warned him that unless he quit work
entirely he undoubtedly would die. He
arose this morning, but did not dress.
Lte this afternoon he turned a re
volver upon himself, sending two bul
ltts into his body below the heart.
Efforts of the family to conceal the
facts of the suicide resulted n the
spread of sensational rumors that Way
man had been assassinated by some
Hrrolvrr of Clleat la Tsed.
Wayman shot himself with an auto
matic pistol, the property of one of bis
clients who had killed a man with the
He was working on the case at the
time and had the weapon before him.
with other exhibits In the case. When
Mrs. Wayman heard the shots she ran
to his room, but could not see him. sne
threw open the closet door end founi
Wayman In a heap on the floor with tile
pistol beside him.
Doctor, you should have been with
me. I certainly have made a fool of
myself." were Wayman's first words to
lr. W. O. Krohn. who was summoned
to attend him.
NORTH BANK NOT WANTED
O.-tV. R. & X. Seeks Exclusive Vsc
of 'WUIamett Bridge.
Improvements providing for an ex
penditure of 13.000.000 In addition to
approximately Sl.413.000 already spent
on th East Side, are blng held up by
the efforts of the O.-W. R. N. Com
rany to prevent the Spokane. Portland
Seattle Railway from using the new
Harrlman bridge across the Willamette

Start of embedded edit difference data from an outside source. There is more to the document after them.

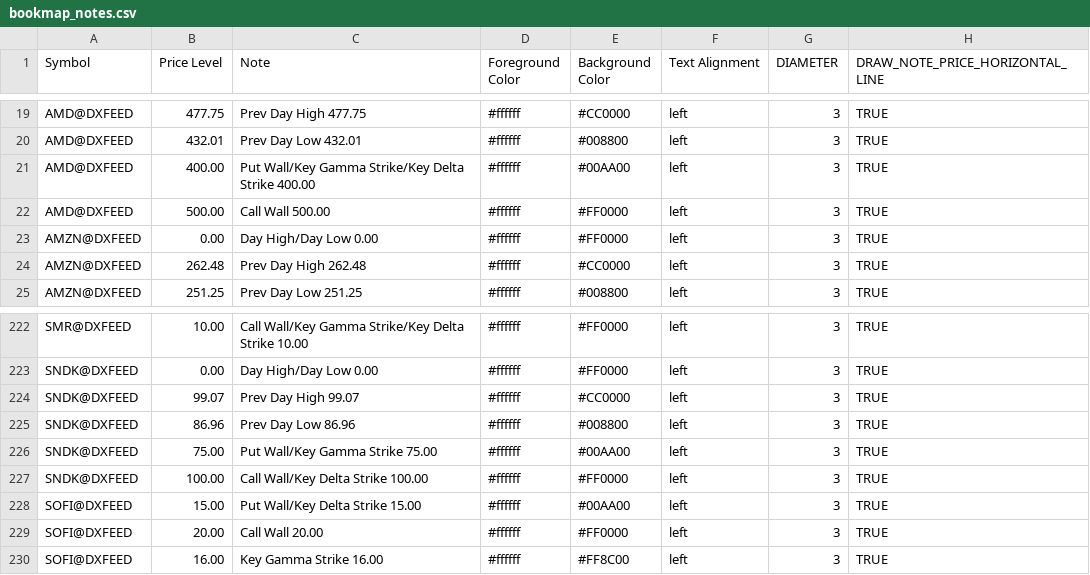
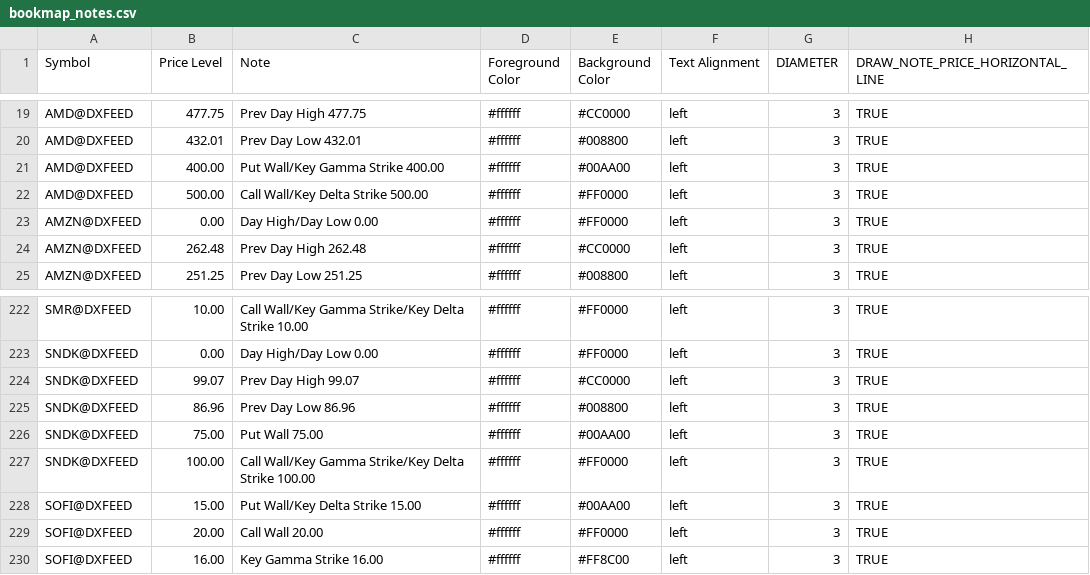
Before and after one commit to marciogmorales/toolbox, a CSV file: bookmap_notes.csv, drawn as a sheet; only a part is shown, gaps mark what is left out.

Commit message:
chore: update bookmap notes (2026-11-24T11:24:30.911Z)

```diff
--- a/bookmap_notes.csv
+++ b/bookmap_notes.csv
@@ -20,4 +20,4 @@ AMD@DXFEED,477.75,Prev Day High 477.75,#ffffff,#CC0000,left,3,TRUE
 AMD@DXFEED,432.01,Prev Day Low 432.01,#ffffff,#008800,left,3,TRUE
-AMD@DXFEED,400.00,Put Wall/Key Gamma Strike/Key Delta Strike 400.00,#ffffff,#00AA00,left,3,TRUE
-AMD@DXFEED,500.00,Call Wall 500.00,#ffffff,#FF0000,left,3,TRUE
+AMD@DXFEED,400.00,Put Wall/Key Gamma Strike 400.00,#ffffff,#00AA00,left,3,TRUE
+AMD@DXFEED,500.00,Call Wall/Key Delta Strike 500.00,#ffffff,#FF0000,left,3,TRUE
 AMZN@DXFEED,0.00,Day High/Day Low 0.00,#ffffff,#FF0000,left,3,TRUE
@@ -225,4 +225,4 @@ SNDK@DXFEED,99.07,Prev Day High 99.07,#ffffff,#CC0000,left,3,TRUE
 SNDK@DXFEED,86.96,Prev Day Low 86.96,#ffffff,#008800,left,3,TRUE
-SNDK@DXFEED,75.00,Put Wall/Key Gamma Strike 75.00,#ffffff,#00AA00,left,3,TRUE
-SNDK@DXFEED,100.00,Call Wall/Key Delta Strike 100.00,#ffffff,#FF0000,left,3,TRUE
+SNDK@DXFEED,75.00,Put Wall 75.00,#ffffff,#00AA00,left,3,TRUE
+SNDK@DXFEED,100.00,Call Wall/Key Gamma Strike/Key Delta Strike 100.00,#ffffff,#FF0000,left,3,TRUE
 SOFI@DXFEED,15.00,Put Wall/Key Delta Strike 15.00,#ffffff,#00AA00,left,3,TRUE
```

river, according to the affidavit filed
In Circuit Court J isterday by Wllilanv
V Turner, secretary for the Spokane,
Portland & Seattle. In answer to an ap
plication for Injunction filed a few days
nco by the O.-W. R. N. attorneys.
Mr. Turner's reply Implies that the
O -W "R. K. Company has been and Is
trying to block the Spokane. Portland
Seattle popularly known as the
North Bank road and Its affiliated
lines from enteilng the East Side ship
ping district, and intimates, also, that
the 0--W. R. & N. and associate Harrl
mu lines have impeded the efforts or
the North Bank to enter the East Side
to such an extent that franchise on cer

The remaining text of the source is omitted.